Pretty good! As with Sicario, Villeneuve is able here to maintain genre conventions in such a way as to satisfy the casual consumer of action/sci-fi, while at the same time indulging in some more associative, lyrical, and thought-provoking passages. Neither are cinema for the ages, but they are solid and intelligent films. Notice too that both feature strong female leads (as did the movie for which Villeneuve is still probably best known, Incendies, which I actually haven’t seen yet). Indeed, in the case of Arrival, the men are really nearly irrelevant except insofar as they serve as obstacles for Amy Adams to overcome. I like this Villeneuve guy’s choices, and his style is very cool.
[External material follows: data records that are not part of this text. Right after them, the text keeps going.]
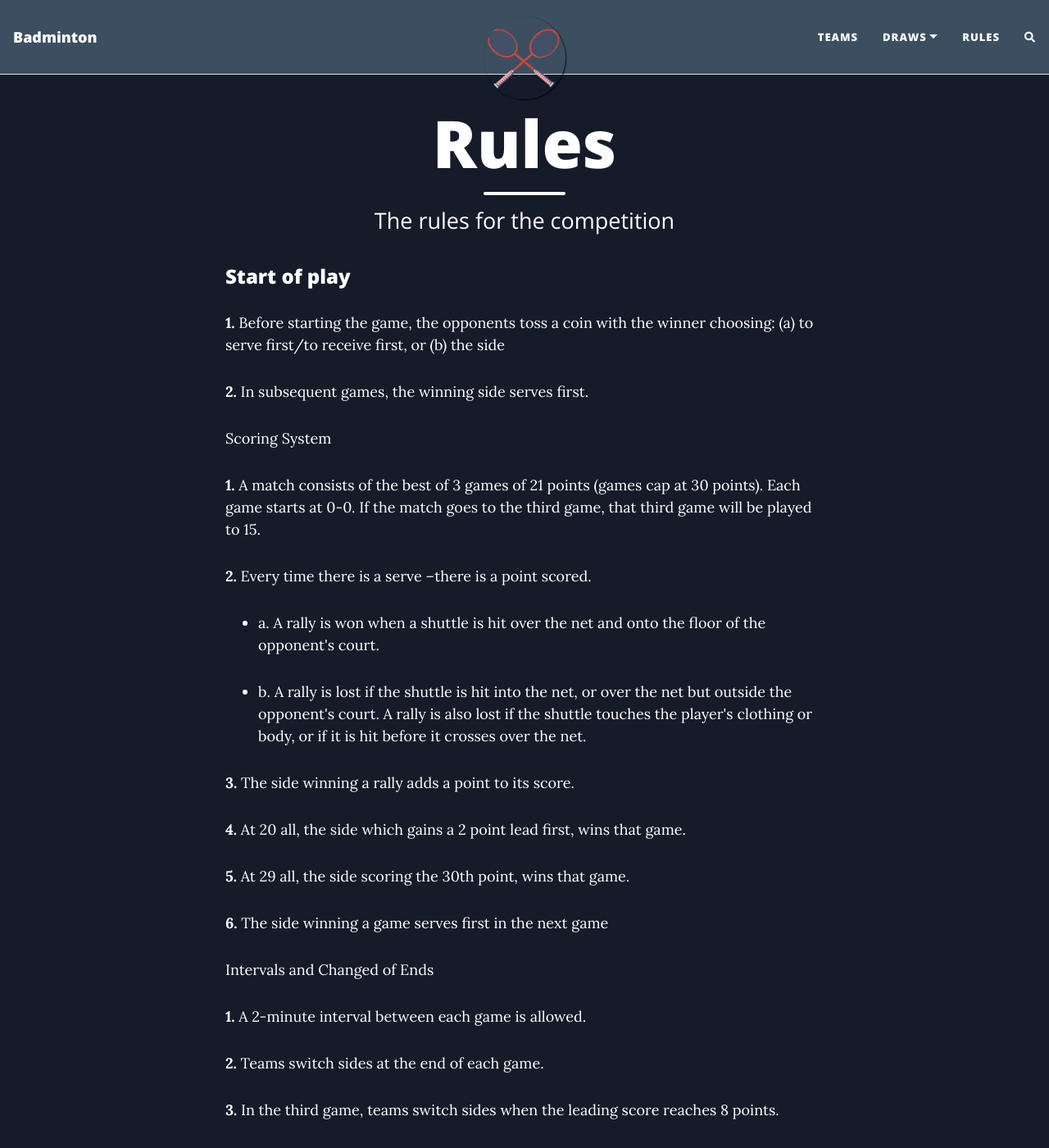
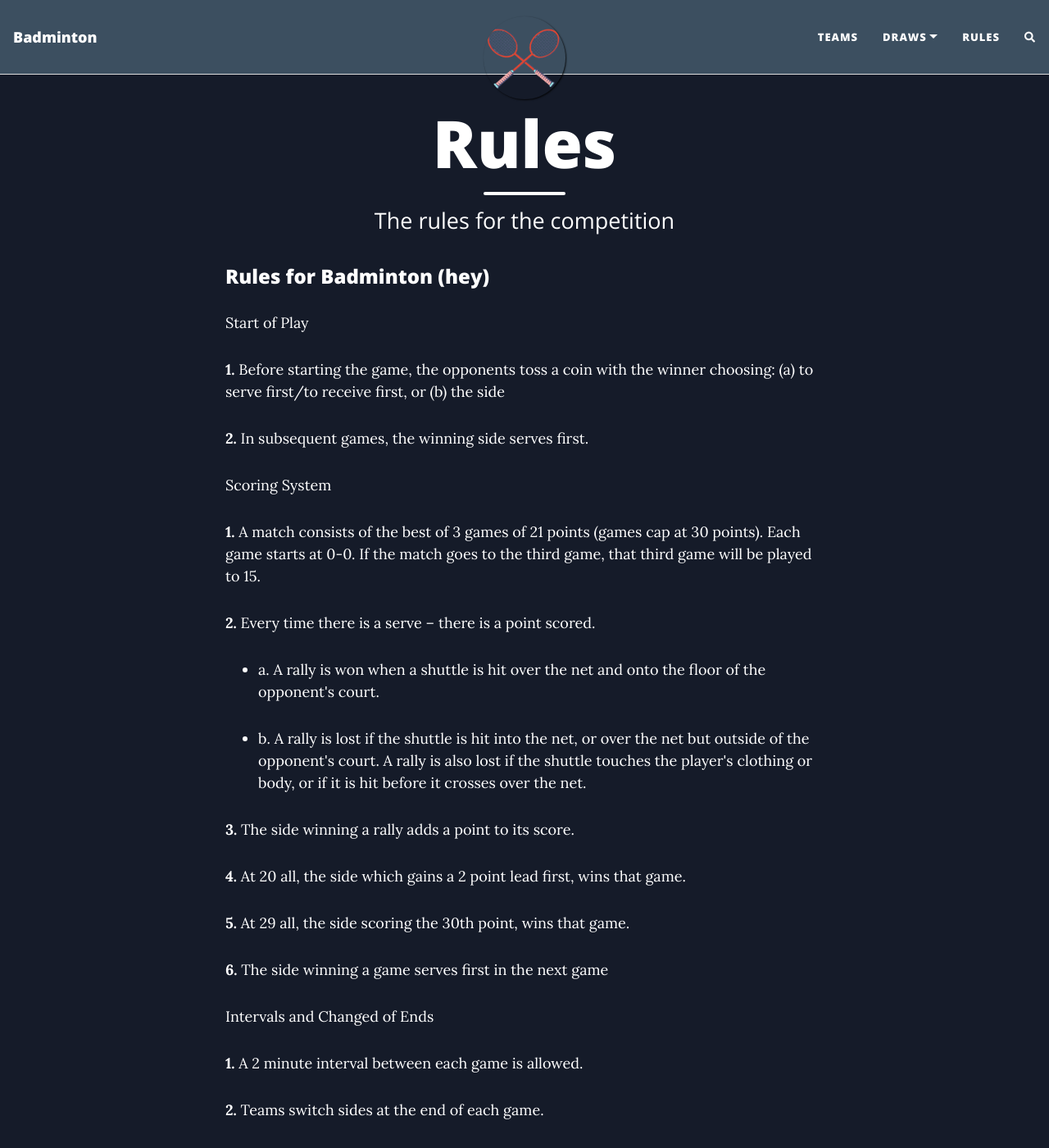
Before and after one commit to Dispatch9001/badminton, a Jekyll site: the page built from rules.md, in a window 1280 px wide and 1400 px high. Shown: the whole window at 82% size. Built offline with Jekyll 4.4.1, drawn with Linux system fonts in a browser that asks for light colours; nearby versions of some CDN libraries; comment, search, counter and statistics services are not loaded; some of the changed text lies outside the part shown.

Commit message:
Pull modifications to rules

```diff
--- a/rules.md
+++ b/rules.md
@@ -4,7 +4,9 @@ title: Rules
 subtitle: The rules for the competition
 ---
 
-### Start of play
+### Rules for Badminton (hey)
+
+Start of Play
 
 **1.** Before starting the game, the opponents toss a coin with the
 winner choosing: (a) to serve first/to receive first, or (b) the side
@@ -17,15 +19,11 @@ Scoring System
 at 30 points). Each game starts at 0-0. If the match goes to the third
 game, that third game will be played to 15.
 
-**2.** Every time there is a serve --there is a point scored.
+**2.** Every time there is a serve -- there is a point scored.
 
--   a\. A rally is won when a shuttle is hit over the net and onto the
-    floor of the opponent\'s court.
+-   a\. A rally is won when a shuttle is hit over the net and onto the floor of the opponent\'s court.
 
--   b\. A rally is lost if the shuttle is hit into the net, or over the
-    net but outside the opponent\'s court. A rally is also lost if
-    the shuttle touches the player\'s clothing or body, or if it is hit
-    before it crosses over the net.
+-   b\. A rally is lost if the shuttle is hit into the net, or over the net but outside of the opponent\'s court. A rally is also lost if the shuttle touches the player\'s clothing or body, or if it is hit before it crosses over the net.
 
 **3.** The side winning a rally adds a point to its score.
 
@@ -38,7 +36,7 @@ game.
 
 Intervals and Changed of Ends
 
-**1.** A 2-minute interval between each game is allowed.
+**1.** A 2 minute interval between each game is allowed.
 
 **2.** Teams switch sides at the end of each game.
 
@@ -84,17 +82,13 @@ considered ready.
 
 **12.** During the serve, it is a fault if:
 
--   \(a\) The shuttle is contacted above the server's waist or the
-    racket head is above any part of the hand.
+-   \(a\) The shuttle is contacted above the server's waist or the racket head is above any part of the hand.
 
--   \(b\) The shuttle does not fall into the diagonally opposite service
-    court.
+-   \(b\) The shuttle does not fall into the diagonally opposite service court.
 
--   \(c\) Some part of both feet of the server and receiver are not in
-    contact with the appropriate court until the shuttle is contacted by
-    the server. Touching a line with the foot is considered out of the
-    court. \*If players commit an error in the service court, the error
-    is corrected when the mistake is discovered.
+-   \(c\) Some part of both feet of the server and receiver are not in contact with the appropriate court until the shuttle is contacted by the server. Touching a line with the foot is considered out of the court.
+
+If players commit an error in the service court, the error is corrected when the mistake is discovered.
 
 ### General Play
 
@@ -106,35 +100,26 @@ way around, except for serves where you use the shorter back lines.
 
 **3.** Faults Include:
 
--   \(a\) The shuttle fails to pass over the net or lands outside the
-    boundary line.
+-   \(a\) The shuttle fails to pass over the net or lands outside the boundary line.
 
--   \(b\) The shuttle contacts the walls, ceiling, player or player's
-    clothes.
+-   \(b\) The shuttle contacts the walls, ceiling, player or player's clothes.
 
 -   \(c\) The shuttle passes through or under the net.
 
 -   \(d\) The player touches the net.
 
--   \(e\) The player reaches across the net to contact the shuttle
-    (following through across the net is allowed).
+-   \(e\) The player reaches across the net to contact the shuttle (following through across the net is allowed).
 
--   \(f\) The shuttle is hit more than once or comes to rest or is
-    momentarily caught on the racquet and thrown.
+-   \(f\) The shuttle is hit more than once or comes to rest or is momentarily caught on the racquet and thrown.
 
--   \(g\) The player obstructs an opponent or invades the opponent's
-    court.
+-   \(g\) The player obstructs an opponent or invades the opponent's court.
 
--   \(h\) A player is hit by the shuttle whether the player is standing
-    inside or outside the court boundaries.
+-   \(h\) A player is hit by the shuttle whether the player is standing inside or outside the court boundaries.
 
--   \(i\) It is illegal for a player to hold up his/her racquet to block
-    a return at the net. However, he/she may hold it up to protect
-    his/her face or if he/she is returning it from within the
-    appropriate receiving court.
+-   \(i\) It is illegal for a player to hold up his/her racquet to block a return at the net. However, he/she may hold it up to protect his/her face or if he/she is returning it from within the appropriate receiving court.
 
-**4.** Any accidental hindrance is considered a "let"and there will be a
-re-serve. For example, a player or shuttle from another game entering
+**4.** Any accidental hindrance is considered a "let" and there will be
+a re-serve. For example, a player or shuttle from another game entering
 the court.
 
 They can miss the serve 3 times before it gets changed to the other team
```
In There Will Be Blood, Paul Thomas Anderson got earth’s most intense actor into the role of a megalomaniac and essentially just let the camera watch Daniel Day Lewis volcano all over everything. Here he does the same with another great slow-burner, Phillip Seymour Hoffman, though the results here are even more diffuse in terms of plotting. Joaquin Phoenix plays the Master’s acolyte and foil, and does terrific but often overcooked work; you get the sense that Hoffman is not the only three-named intensity-monger that Phoenix is bending over backwards to impress. It’s an engaging movie to look at, but as with There Will Be Blood, I wind up feeling there’s a certain emptiness to the endeavor. So many of the scenes feel like exercises in a Strasberg seminar; there’s a great deal of emoting, but not a lot of emotion. Part of the trouble is that the movie is so fearful of being about anything specific that it winds up not being about anything in particular. The wish to belong, the lure of alcohol, rationalism vs spirituality, male friendship, PTSD, American vacuity . . . they’re all toyed with as themes, but Anderson puts down no significant bets on any of them. So you’ll remember people laughing, crying, shouting, fighting, and kissing, but not why.